» **Goal of the exercise**: Among the lines of the material, copy those that hold the string "entailment".

——————————

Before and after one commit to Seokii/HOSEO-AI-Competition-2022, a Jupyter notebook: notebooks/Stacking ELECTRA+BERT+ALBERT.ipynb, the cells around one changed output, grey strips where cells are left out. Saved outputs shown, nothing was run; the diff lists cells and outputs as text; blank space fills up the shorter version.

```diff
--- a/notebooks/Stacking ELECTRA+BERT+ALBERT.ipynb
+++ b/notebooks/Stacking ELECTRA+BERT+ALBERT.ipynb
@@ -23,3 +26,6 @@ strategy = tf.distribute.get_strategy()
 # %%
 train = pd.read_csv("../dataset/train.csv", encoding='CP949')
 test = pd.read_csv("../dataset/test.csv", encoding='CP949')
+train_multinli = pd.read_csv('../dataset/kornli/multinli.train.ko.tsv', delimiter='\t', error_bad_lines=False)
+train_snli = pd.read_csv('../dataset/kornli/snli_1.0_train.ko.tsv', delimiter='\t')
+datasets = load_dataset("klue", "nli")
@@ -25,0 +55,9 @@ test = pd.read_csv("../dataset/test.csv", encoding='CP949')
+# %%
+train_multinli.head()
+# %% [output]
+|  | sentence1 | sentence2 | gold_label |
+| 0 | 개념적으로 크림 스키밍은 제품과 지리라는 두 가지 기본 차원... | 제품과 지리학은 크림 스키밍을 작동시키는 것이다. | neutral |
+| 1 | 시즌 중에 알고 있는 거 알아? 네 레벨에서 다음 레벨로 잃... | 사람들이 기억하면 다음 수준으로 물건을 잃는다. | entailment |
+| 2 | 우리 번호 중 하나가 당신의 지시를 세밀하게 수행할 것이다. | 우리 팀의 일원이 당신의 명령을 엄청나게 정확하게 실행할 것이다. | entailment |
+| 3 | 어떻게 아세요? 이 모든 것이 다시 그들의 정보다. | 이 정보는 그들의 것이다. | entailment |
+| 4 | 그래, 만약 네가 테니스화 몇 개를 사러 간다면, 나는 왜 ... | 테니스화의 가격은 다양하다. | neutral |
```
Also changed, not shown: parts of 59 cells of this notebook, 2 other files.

——————————

» **Solution for this task**:
+| 1 | 시즌 중에 알고 있는 거 알아? 네 레벨에서 다음 레벨로 잃... | 사람들이 기억하면 다음 수준으로 물건을 잃는다. | entailment |
+| 2 | 우리 번호 중 하나가 당신의 지시를 세밀하게 수행할 것이다. | 우리 팀의 일원이 당신의 명령을 엄청나게 정확하게 실행할 것이다. | entailment |
+| 3 | 어떻게 아세요? 이 모든 것이 다시 그들의 정보다. | 이 정보는 그들의 것이다. | entailment |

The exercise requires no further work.